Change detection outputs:
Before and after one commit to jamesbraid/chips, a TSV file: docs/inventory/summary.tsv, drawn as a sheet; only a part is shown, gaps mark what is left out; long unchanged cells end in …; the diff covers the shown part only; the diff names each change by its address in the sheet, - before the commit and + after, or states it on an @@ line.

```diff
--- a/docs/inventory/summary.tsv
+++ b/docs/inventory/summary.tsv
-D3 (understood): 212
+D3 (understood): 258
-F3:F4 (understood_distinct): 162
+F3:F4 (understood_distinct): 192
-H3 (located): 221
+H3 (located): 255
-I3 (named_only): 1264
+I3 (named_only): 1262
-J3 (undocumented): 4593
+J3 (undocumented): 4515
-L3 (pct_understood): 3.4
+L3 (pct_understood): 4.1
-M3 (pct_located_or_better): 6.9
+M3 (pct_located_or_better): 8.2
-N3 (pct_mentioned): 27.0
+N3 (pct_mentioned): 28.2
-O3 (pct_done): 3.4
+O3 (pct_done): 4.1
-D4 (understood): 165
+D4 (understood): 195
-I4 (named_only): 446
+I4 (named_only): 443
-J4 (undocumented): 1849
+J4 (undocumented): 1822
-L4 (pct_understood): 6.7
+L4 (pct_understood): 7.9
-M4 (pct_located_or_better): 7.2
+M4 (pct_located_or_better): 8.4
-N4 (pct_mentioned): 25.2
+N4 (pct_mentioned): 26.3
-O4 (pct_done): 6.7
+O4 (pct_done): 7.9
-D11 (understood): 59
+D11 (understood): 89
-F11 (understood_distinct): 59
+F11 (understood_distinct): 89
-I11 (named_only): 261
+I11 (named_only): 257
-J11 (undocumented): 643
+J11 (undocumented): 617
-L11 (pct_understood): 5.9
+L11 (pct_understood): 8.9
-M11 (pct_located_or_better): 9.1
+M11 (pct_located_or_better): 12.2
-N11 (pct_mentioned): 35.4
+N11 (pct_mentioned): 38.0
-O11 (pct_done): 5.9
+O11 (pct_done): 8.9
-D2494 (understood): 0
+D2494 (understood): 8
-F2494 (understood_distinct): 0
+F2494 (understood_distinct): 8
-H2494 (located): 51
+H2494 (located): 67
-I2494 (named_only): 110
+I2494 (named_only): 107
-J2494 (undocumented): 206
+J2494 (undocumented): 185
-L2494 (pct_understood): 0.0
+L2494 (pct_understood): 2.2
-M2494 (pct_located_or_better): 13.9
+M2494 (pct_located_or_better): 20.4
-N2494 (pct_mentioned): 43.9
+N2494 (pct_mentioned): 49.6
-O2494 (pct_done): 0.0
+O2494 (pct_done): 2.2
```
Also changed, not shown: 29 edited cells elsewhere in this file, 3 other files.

## WHAT YOU HAVE TO DO
How many lines in the data above contain the word "inventory"? Reply with only that figure.

## EXPECTED OUTPUT
3